Please work out how many lines in the entries below include the string "borderRadius", and reply with the number alone.
Segment Open
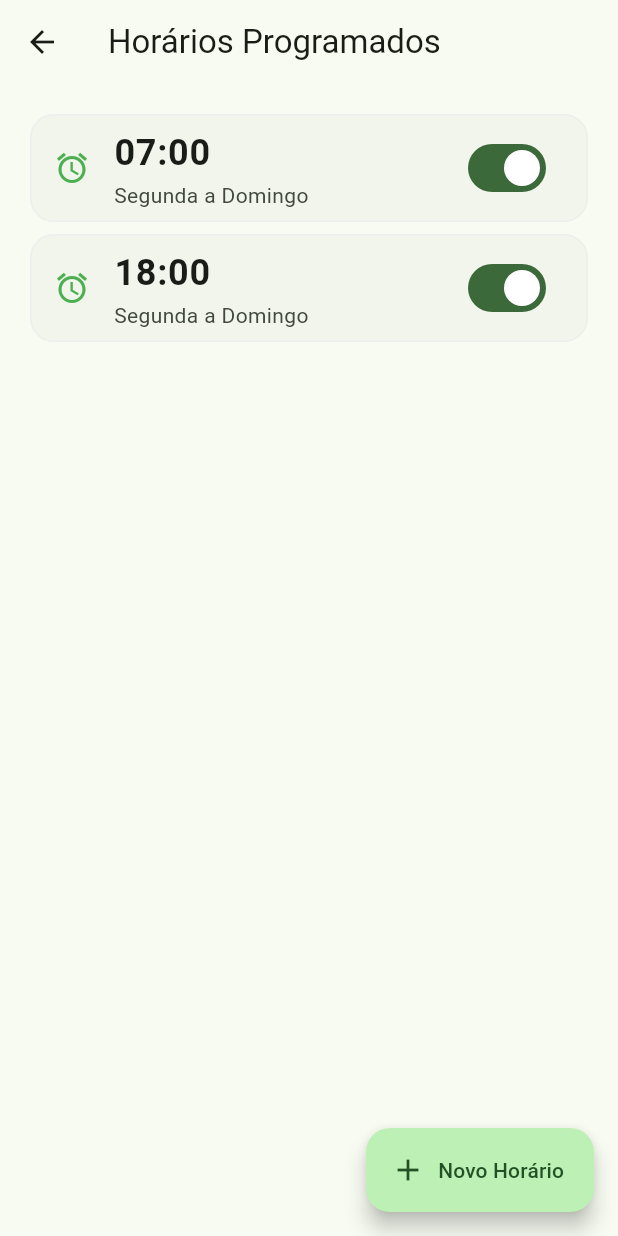
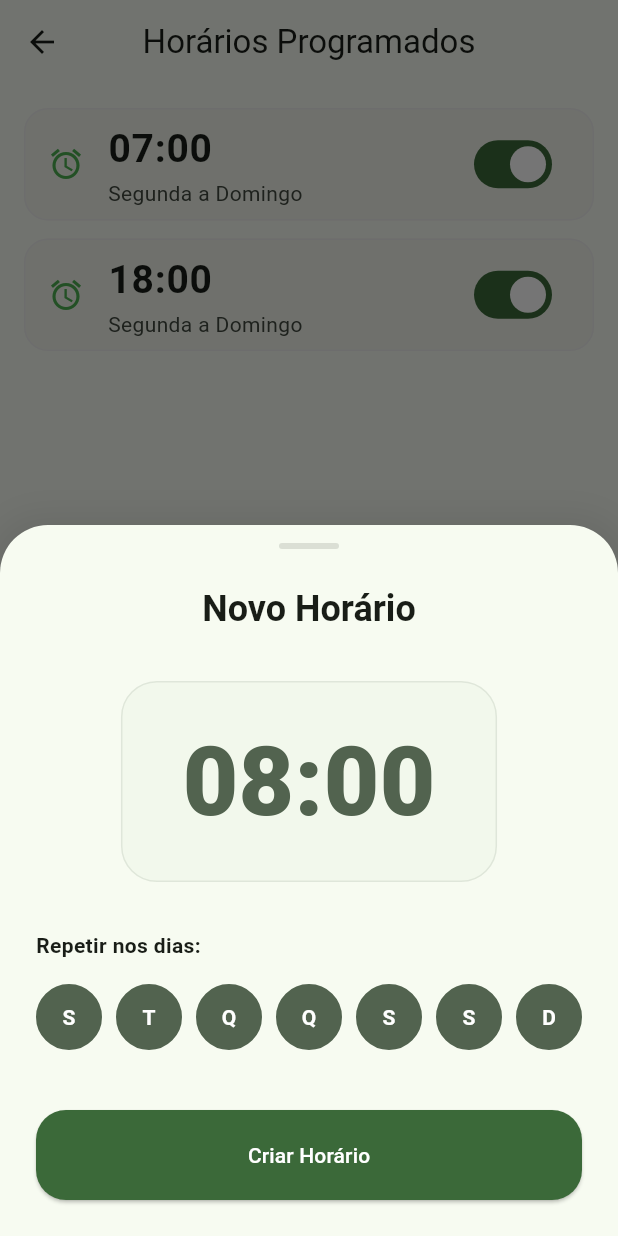
Before and after one commit to Agromotion/agromotion-app, a Flutter app: the ScheduleScreen screen opened directly, after a tap on "Novo Horário", on a phone screen of 412 x 824 dp. Run offline on Flutter 3.47's test engine with Material 3 defaults, Android fonts, the phone set to English and light mode, and no system bars; our stand-ins replace package_info_plus.

Commit message:
Feat: popup de escolha de horário, localization
Implementa componente AddScheduleSheet para o utilizador escolher um novo horário.
Implementa chamada em schedule screen.
Implementa localização para portugal.

```diff
--- a/lib/app.dart
+++ b/lib/app.dart
@@ -1,4 +1,5 @@
 import 'package:flutter/material.dart';
+import 'package:flutter_localizations/flutter_localizations.dart';
 import 'package:provider/provider.dart';
 import 'theme/app_theme.dart';
 import 'theme/theme_provider.dart';
@@ -14,6 +15,15 @@ class AgroMotionApp extends StatelessWidget {
     return MaterialApp(
       title: 'AgroMotion',
       debugShowCheckedModeBanner: false,
+      localizationsDelegates: const [
+        GlobalMaterialLocalizations.delegate,
+        GlobalWidgetsLocalizations.delegate,
+        GlobalCupertinoLocalizations.delegate,
+      ],
+      supportedLocales: const [
+        Locale('pt', 'PT'), // Português de Portugal
+      ],
+      locale: const Locale('pt', 'PT'),
       themeMode: themeProvider.themeMode,
       theme: AppTheme.lightTheme,
       darkTheme: AppTheme.darkTheme,
--- /dev/null
+++ b/lib/components/add_schedule_sheet.dart
@@ -0,0 +1,222 @@
+import 'package:flutter/material.dart';
+import 'package:flutter/services.dart';
+
+class AddScheduleSheet extends StatefulWidget {
+  final Map<String, dynamic>? initialData;
+
+  const AddScheduleSheet({super.key, this.initialData});
+
+  static Future<Map<String, dynamic>?> show(
+    BuildContext context, {
+    Map<String, dynamic>? initialData,
+  }) {
+    return showModalBottomSheet<Map<String, dynamic>>(
+      context: context,
+      isScrollControlled: true,
+      backgroundColor: Colors.transparent,
+      builder: (context) => AddScheduleSheet(initialData: initialData),
+    );
+  }
+
+  @override
+  State<AddScheduleSheet> createState() => _AddScheduleSheetState();
+}
+
+class _AddScheduleSheetState extends State<AddScheduleSheet> {
+  late TimeOfDay _selectedTime;
+  late List<bool> _selectedDays;
+  final List<String> _daysLabels = ['S', 'T', 'Q', 'Q', 'S', 'S', 'D'];
+
+  @override
+  void initState() {
+    super.initState();
+    if (widget.initialData != null) {
+      // Modo Edição: Parse da string "HH:mm"
+      final parts = widget.initialData!['time'].split(':');
+      _selectedTime = TimeOfDay(
+        hour: int.parse(parts[0]),
+        minute: int.parse(parts[1]),
+      );
+
+      // Lógica de dias (se "Segunda a Domingo", seleciona todos)
+      bool isAllDays = widget.initialData!['days'] == 'Segunda a Domingo';
+      _selectedDays = List.generate(7, (_) => isAllDays);
+    } else {
+      // Modo Criação
+      _selectedTime = const TimeOfDay(hour: 8, minute: 0);
+      _selectedDays = List.generate(7, (_) => true);
+    }
+  }
+
+  String _getDaysText() {
+    int count = _selectedDays.where((day) => day).length;
+    if (count == 7) return 'Segunda a Domingo';
+    if (count == 0) return 'Nenhum dia selecionado';
+
+    List<String> shortNames = ['Seg', 'Ter', 'Qua', 'Qui', 'Sex', 'Sáb', 'Dom'];
+    List<String> activeDays = [];
+    for (int i = 0; i < 7; i++) {
+      if (_selectedDays[i]) activeDays.add(shortNames[i]);
+    }
+    return activeDays.join(', ');
+  }
+
+  @override
+  Widget build(BuildContext context) {
+    final theme = Theme.of(context);
+    final colorScheme = theme.colorScheme;
+    final bottomInset = MediaQuery.of(context).viewInsets.bottom;
+
+    return Container(
+      padding: EdgeInsets.fromLTRB(24, 12, 24, 24 + bottomInset),
+      decoration: BoxDecoration(
+        color: colorScheme.surface,
+        borderRadius: const BorderRadius.vertical(top: Radius.circular(32)),
+        boxShadow: [
+          BoxShadow(
+            color: Colors.black.withAlpha(20),
+            blurRadius: 20,
+            spreadRadius: 5,
+          ),
+        ],
+      ),
+      child: Column(
+        mainAxisSize: MainAxisSize.min,
+        children: [
+          Container(
+            width: 40,
+            height: 4,
+            margin: const EdgeInsets.only(bottom: 24),
+            decoration: BoxDecoration(
+              color: colorScheme.onSurfaceVariant.withAlpha(40),
+              borderRadius: BorderRadius.circular(2),
+            ),
+          ),
+          Text(
+            widget.initialData != null ? 'Editar Horário' : 'Novo Horário',
+            style: theme.textTheme.headlineSmall?.copyWith(
+              fontWeight: FontWeight.bold,
+            ),
+          ),
+          const SizedBox(height: 32),
+
+          GestureDetector(
+            onTap: () async {
+              HapticFeedback.mediumImpact();
+              final TimeOfDay? time = await showTimePicker(
+                context: context,
+                initialTime: _selectedTime,
+                builder: (context, child) => MediaQuery(
+                  data: MediaQuery.of(
+                    context,
+                  ).copyWith(alwaysUse24HourFormat: true),
+                  child: child!,
+                ),
+              );
+              if (time != null) setState(() => _selectedTime = time);
+            },
+            child: Container(
+              padding: const EdgeInsets.symmetric(vertical: 20, horizontal: 40),
+              decoration: BoxDecoration(
+                color: colorScheme.secondaryContainer.withAlpha(40),
+                borderRadius: BorderRadius.circular(24),
+                border: Border.all(color: colorScheme.secondary.withAlpha(30)),
+              ),
+              child: Text(
+                '${_selectedTime.hour.toString().padLeft(2, '0')}:${_selectedTime.minute.toString().padLeft(2, '0')}',
+                style: TextStyle(
+                  fontSize: 64,
+                  fontWeight: FontWeight.w900,
+                  color: colorScheme.secondary,
+                ),
+              ),
+            ),
+          ),
+          const SizedBox(height: 32),
+
+          Align(
+            alignment: Alignment.centerLeft,
+            child: Text(
+              'Repetir nos dias:',
+              style: TextStyle(
+                fontWeight: FontWeight.w600,
+                color: colorScheme.onSurface,
+              ),
+            ),
+          ),
+          const SizedBox(height: 16),
+
+          Row(
+            mainAxisAlignment: MainAxisAlignment.spaceBetween,
+            children: List.generate(7, (index) {
+              final isSelected = _selectedDays[index];
+              return GestureDetector(
+                onTap: () {
+                  HapticFeedback.selectionClick();
+                  setState(() => _selectedDays[index] = !isSelected);
+                },
+                child: AnimatedContainer(
+                  duration: const Duration(milliseconds: 250),
+                  width: 44,
+                  height: 44,
+                  decoration: BoxDecoration(
+                    color: isSelected
+                        ? colorScheme.secondary
+                        : Colors.transparent,
+                    shape: BoxShape.circle,
+                    border: Border.all(
+                      color: isSelected
+                          ? colorScheme.secondary
+                          : colorScheme.outlineVariant,
+                      width: 1.5,
+                    ),
+                  ),
+                  child: Center(
+                    child: Text(
+                      _daysLabels[index],
+                      style: TextStyle(
+                        color: isSelected
+                            ? colorScheme.onSecondary
+                            : colorScheme.onSurfaceVariant,
+                        fontWeight: FontWeight.bold,
+                      ),
+                    ),
+                  ),
+                ),
+              );
+            }),
+          ),
+          const SizedBox(height: 40),
+
+          SizedBox(
+            width: double.infinity,
+            height: 60,
+            child: ElevatedButton(
+              onPressed: () {
+                HapticFeedback.selectionClick();
+                Navigator.pop(context, {
+                  'time':
+                      '${_selectedTime.hour.toString().padLeft(2, '0')}:${_selectedTime.minute.toString().padLeft(2, '0')}',
+                  'days': _getDaysText(),
+                  'active': widget.initialData?['active'] ?? true,
+                });
+              },
+              style: ElevatedButton.styleFrom(
+                backgroundColor: colorScheme.primary,
+                foregroundColor: colorScheme.onPrimary,
+                shape: RoundedRectangleBorder(
+                  borderRadius: BorderRadius.circular(20),
+                ),
+              ),
+              child: Text(
+                widget.initialData != null
+                    ? 'Guardar Alterações'
+                    : 'Criar Horário',
+              ),
+            ),
+          ),
+        ],
+      ),
+    );
+  }
+}
--- a/lib/screens/schedule_screen.dart
+++ b/lib/screens/schedule_screen.dart
@@ -1,4 +1,7 @@
 import 'package:flutter/material.dart';
+import 'package:flutter/services.dart';
+import '../components/add_schedule_sheet.dart';
+import '../utils/dialogs.dart';
 
 class ScheduleScreen extends StatefulWidget {
   const ScheduleScreen({super.key});
@@ -15,31 +18,122 @@ class _ScheduleScreenState extends State<ScheduleScreen> {
 
   @override
   Widget build(BuildContext context) {
+    final theme = Theme.of(context);
+    final colorScheme = theme.colorScheme;
+
     return Scaffold(
-      appBar: AppBar(title: const Text('Horários Programados')),
-      body: ListView.builder(
+      appBar: AppBar(
+        title: const Text('Horários Programados'),
+        centerTitle: true,
+      ),
+      body: schedules.isEmpty
+          ? _buildEmptyState(colorScheme)
+          : ListView.builder(
               padding: const EdgeInsets.all(16),
               itemCount: schedules.length,
               itemBuilder: (context, index) {
                 final s = schedules[index];
-          return Card(
-            child: ListTile(
-              leading: Icon(Icons.alarm, color: s['active'] ? Colors.green : Colors.grey),
-              title: Text(s['time'], style: const TextStyle(fontSize: 24, fontWeight: FontWeight.bold)),
-              subtitle: Text(s['days']),
-              trailing: Switch(
-                value: s['active'],
-                onChanged: (val) => setState(() => s['active'] = val),
+
+                return Padding(
+                  padding: const EdgeInsets.only(bottom: 12),
+                  child: Dismissible(
+                    key: UniqueKey(),
+                    direction: DismissDirection.endToStart,
+                    confirmDismiss: (direction) async {
+                      HapticFeedback.heavyImpact();
+                      // CHAMADA DO DIÁLOGO À PARTE
+                      return await AppDialogs.showDeleteConfirmation(context);
+                    },
+                    onDismissed: (_) {
+                      setState(() => schedules.removeAt(index));
+                      HapticFeedback.lightImpact();
+                      ScaffoldMessenger.of(context).showSnackBar(
+                        const SnackBar(
+                          content: Text('Horário removido'),
+                          behavior: SnackBarBehavior.floating,
                         ),
+                      );
+                    },
+                    background: _buildDeleteBackground(colorScheme),
+                    child: _buildScheduleCard(s, index, context),
                   ),
                 );
               },
             ),
       floatingActionButton: FloatingActionButton.extended(
-        onPressed: () {},
+        onPressed: () => _handleAddNewSchedule(context),
         label: const Text('Novo Horário'),
         icon: const Icon(Icons.add),
       ),
     );
   }
+
+  // --- Widgets Auxiliares para manter o build() limpo ---
+
+  Widget _buildScheduleCard(
+    Map<String, dynamic> s,
+    int index,
+    BuildContext context,
+  ) {
+    return Card(
+      margin: EdgeInsets.zero,
+      child: ListTile(
+        onTap: () async {
+          final result = await AddScheduleSheet.show(context, initialData: s);
+          if (result != null) setState(() => schedules[index] = result);
+        },
+        leading: Icon(
+          Icons.alarm,
+          color: s['active'] ? Colors.green : Colors.grey,
+        ),
+        title: Text(
+          s['time'],
+          style: const TextStyle(fontSize: 26, fontWeight: FontWeight.bold),
+        ),
+        subtitle: Text(s['days']),
+        trailing: Switch(
+          value: s['active'],
+          onChanged: (val) {
+            HapticFeedback.lightImpact();
+            setState(() => s['active'] = val);
+          },
+        ),
+      ),
+    );
   }
+
+  Widget _buildDeleteBackground(ColorScheme colorScheme) {
+    return Container(
+      decoration: BoxDecoration(
+        color: colorScheme.errorContainer,
+        borderRadius: BorderRadius.circular(16),
+      ),
+      alignment: Alignment.centerRight,
+      padding: const EdgeInsets.symmetric(horizontal: 24),
+      child: Icon(Icons.delete_outline, color: colorScheme.error),
+    );
+  }
+
+  Widget _buildEmptyState(ColorScheme colorScheme) {
+    return Center(
+      child: Column(
+        mainAxisAlignment: MainAxisAlignment.center,
+        children: [
+          Icon(Icons.event_busy, size: 80, color: colorScheme.outlineVariant),
+          const SizedBox(height: 16),
+          const Text('Nenhum horário agendado', style: TextStyle(fontSize: 18)),
+        ],
+      ),
+    );
+  }
+
+  Future<void> _handleAddNewSchedule(BuildContext context) async {
+    final result = await AddScheduleSheet.show(context);
+    if (result != null) {
+      setState(() {
+        schedules.add(result);
+        schedules.sort((a, b) => a['time'].compareTo(b['time']));
+      });
+    }
+  }
+}
--- a/pubspec.yaml
+++ b/pubspec.yaml
@@ -29,6 +29,8 @@ environment:
 # versions available, run `flutter pub outdated`.
 dependencies:
   flutter:
+    sdk: flutter
+  flutter_localizations:
     sdk: flutter
 
   # The following adds the Cupertino Icons font to your application.
```
Also changed, not shown: pubspec.lock. Lines whose indentation alone changed are shown as unchanged.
Segment Closed
▸ RESULT OF THE EXERCISE
5